As tensions continue to mount between the U.S. and the rogue nation of North Korea, experts have debated the full extent of North Korea’s nuclear capabilities. One question of utmost importance is whether or not the regime could launch a nuclear strike capable of reaching the continental United States.
Should such an attack occur, one location above all others would seem to be the likeliest target of North Korea’s aggression. Richard Ellings, the President of the National Bureau of Asian Research, argues that Seattle, Washington, stands as the “ultimate target.”
One reason for this is Seattle’s location. Its position at the northwest corner of the continental United States makes it much easier to reach than a city situated further inland. And although many experts agree that Seattle currently remains outside North Korea’s range, some have warned that by the end of Donald Trump’s first term in office, North Korea will have upgraded their missile program to the point where delivering a nuclear warhead to the west coast would be an entirely concrete possibility.
Among those sounding the alarm is General Michael Hayden, the former head of the NSA and CIA. As he described the threat, “one of the things coming at us…are the North Koreans.”
“I’ve famously written, to be provocative, that by the end of this term for Mr. Trump, North Korea will be able to reach this city, as in Seattle, with an indigenously-produced (intercontinental ballistic missile).”
But in addition to its locale, Seattle also appears an attractive target for the regime for other reasons as well. As Ellings suggests, the city represents a mark of symbolic significance for North Korea.
“We, the shining city on the hill, with all these amazing companies,” he explained in an interview with KUOW’s Bill Radke. “We have Boeing, one of the most critical defense contractors. We have Joint Base Lewis-McChord, whose main purpose down there, I-Corps, is to reinforce…the Korean Peninsula in the case of invasion. We are the ultimate strategic and symbolic target.”
— Cameron Lewis (@yoURDATAisyours) April 15, 2017
Add to the mix a large population, along with the cultural and economic significance of the city, and it becomes quite apparent the degree of devastation a nuclear bomb dropped on Seattle would bring. This is precisely why these experts consider it the prime target of North Korea.
Can The U.S. Stop A North Korean Strike?
The U.S. has no easy options when it comes to preventing North Korea from launching such a cataclysmic attack. It may attempt a pre-emptive strike of its own, but there’s reason to believe such a move may backfire dramatically, especially as it concerns the well-being of two U.S. allies, South Korea, and Japan. Both of these countries lie within the range of North Korea’s missiles, and could possibly suffer colossal damage as a result of American military action.
Heavy sanctions have proven ineffective in reigning the country in, and China has offered little indication that it plans to suspend the economic support that sustains the rogue regime.
— CBS News (@CBSNews) April 16, 2017
Should the U.S. do nothing, and North Korea widen the range of its missiles to threaten Seattle and other west coast cities, an anti-missile defense system that the Pentagon developed would nonetheless remain a last resort for these American locales.
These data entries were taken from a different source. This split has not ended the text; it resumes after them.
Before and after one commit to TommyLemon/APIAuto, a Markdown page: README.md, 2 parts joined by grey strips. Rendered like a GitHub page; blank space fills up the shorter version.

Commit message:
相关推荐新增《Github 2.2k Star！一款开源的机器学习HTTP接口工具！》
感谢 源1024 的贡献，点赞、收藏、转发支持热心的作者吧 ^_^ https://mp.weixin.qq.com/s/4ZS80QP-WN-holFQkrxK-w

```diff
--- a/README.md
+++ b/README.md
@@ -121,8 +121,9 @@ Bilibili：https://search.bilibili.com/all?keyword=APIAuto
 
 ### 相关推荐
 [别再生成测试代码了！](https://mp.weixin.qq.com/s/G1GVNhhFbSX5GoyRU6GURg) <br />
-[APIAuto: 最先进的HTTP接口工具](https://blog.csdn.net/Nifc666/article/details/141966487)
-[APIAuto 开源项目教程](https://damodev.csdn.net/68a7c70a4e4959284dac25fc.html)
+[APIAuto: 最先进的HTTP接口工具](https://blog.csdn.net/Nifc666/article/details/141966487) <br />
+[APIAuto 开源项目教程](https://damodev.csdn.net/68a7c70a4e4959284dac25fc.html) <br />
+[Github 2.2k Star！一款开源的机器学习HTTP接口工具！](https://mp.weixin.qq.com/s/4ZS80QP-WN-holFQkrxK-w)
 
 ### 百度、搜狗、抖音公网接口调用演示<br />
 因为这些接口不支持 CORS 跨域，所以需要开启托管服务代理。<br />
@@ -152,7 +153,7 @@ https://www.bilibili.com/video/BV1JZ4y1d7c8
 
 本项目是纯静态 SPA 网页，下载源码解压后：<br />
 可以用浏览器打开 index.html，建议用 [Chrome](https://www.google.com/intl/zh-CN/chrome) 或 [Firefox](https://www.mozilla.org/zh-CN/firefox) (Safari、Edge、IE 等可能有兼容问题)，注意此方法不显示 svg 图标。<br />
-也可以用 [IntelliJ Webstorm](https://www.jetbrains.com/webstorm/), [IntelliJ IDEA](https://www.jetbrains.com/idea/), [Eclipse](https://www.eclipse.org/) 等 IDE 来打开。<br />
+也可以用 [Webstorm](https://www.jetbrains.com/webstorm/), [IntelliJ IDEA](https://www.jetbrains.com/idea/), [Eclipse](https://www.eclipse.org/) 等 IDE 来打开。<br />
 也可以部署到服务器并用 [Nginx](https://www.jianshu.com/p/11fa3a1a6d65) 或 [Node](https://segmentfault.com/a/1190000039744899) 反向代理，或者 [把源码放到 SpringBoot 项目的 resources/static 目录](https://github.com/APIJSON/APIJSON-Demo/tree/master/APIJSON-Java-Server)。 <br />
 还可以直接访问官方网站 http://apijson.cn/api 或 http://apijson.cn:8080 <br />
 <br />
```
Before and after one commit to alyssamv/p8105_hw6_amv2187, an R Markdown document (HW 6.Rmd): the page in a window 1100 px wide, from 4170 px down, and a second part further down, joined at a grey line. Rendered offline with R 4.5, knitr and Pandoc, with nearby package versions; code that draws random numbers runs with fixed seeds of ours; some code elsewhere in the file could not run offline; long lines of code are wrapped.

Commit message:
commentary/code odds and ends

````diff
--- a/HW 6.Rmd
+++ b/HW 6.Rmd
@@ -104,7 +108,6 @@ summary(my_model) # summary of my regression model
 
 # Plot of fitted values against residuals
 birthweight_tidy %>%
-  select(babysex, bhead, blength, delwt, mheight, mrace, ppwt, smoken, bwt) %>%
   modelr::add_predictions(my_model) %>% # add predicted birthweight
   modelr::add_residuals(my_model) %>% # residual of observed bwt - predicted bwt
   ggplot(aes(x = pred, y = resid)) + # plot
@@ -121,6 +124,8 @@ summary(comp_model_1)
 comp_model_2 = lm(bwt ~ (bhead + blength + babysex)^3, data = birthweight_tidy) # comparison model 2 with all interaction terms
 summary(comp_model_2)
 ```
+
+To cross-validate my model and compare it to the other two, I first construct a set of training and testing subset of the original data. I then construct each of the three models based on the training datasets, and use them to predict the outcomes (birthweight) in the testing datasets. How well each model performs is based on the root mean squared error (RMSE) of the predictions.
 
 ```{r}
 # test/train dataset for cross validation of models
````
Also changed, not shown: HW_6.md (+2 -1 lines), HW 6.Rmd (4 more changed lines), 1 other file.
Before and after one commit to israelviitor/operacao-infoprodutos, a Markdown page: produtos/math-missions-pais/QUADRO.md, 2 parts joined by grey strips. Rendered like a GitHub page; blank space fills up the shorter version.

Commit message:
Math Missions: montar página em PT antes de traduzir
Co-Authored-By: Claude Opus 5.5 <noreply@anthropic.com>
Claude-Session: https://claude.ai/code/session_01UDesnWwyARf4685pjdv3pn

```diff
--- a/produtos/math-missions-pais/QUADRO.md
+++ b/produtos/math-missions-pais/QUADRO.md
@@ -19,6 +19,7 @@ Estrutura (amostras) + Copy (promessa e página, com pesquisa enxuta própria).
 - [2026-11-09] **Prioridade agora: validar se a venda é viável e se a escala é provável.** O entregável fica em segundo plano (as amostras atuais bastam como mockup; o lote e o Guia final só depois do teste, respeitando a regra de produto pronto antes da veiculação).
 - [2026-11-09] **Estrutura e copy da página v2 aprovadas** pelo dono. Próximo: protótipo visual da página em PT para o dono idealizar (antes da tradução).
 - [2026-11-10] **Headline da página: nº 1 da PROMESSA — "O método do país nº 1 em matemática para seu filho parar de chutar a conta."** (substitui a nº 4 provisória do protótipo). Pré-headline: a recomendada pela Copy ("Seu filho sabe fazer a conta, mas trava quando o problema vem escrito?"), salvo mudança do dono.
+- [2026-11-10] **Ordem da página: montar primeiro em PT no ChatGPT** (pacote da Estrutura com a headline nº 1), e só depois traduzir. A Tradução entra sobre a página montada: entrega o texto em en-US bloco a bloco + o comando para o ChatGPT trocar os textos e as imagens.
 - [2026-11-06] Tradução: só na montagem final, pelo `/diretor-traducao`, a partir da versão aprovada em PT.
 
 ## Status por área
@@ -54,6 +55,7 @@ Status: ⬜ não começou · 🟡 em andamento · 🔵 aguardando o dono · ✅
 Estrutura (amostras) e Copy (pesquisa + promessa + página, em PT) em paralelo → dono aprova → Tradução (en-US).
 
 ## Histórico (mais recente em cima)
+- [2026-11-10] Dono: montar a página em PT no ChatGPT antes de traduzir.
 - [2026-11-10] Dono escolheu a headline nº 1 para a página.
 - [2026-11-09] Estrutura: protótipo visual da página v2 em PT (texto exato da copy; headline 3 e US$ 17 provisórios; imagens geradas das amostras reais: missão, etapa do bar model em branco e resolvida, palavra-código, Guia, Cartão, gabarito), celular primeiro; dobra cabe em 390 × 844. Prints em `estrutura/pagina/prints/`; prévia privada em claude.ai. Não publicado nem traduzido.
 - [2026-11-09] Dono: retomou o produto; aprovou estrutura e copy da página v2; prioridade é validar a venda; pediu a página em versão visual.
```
The Ground-based Midcourse Defense system (GMD), as it’s called, has the potential to intercept incoming warheads and knock them out of the sky. The test trials, however, have yielded underwhelming results.
In the event that North Korea deploys a handful of nuclear warheads intended for Seattle, there’s no guarantee this system could intercept all of them in time. This emphasizes the difficult position America finds itself in regarding North Korea. There are no great options on the table for preventing an attack or stopping one in mid-progress. We can only hope that the situation meets with a happy resolution, and we will have to stand alert and monitor how it plays out in the days and weeks to come.
[Featured Image by Wong Maye-E/AP Images]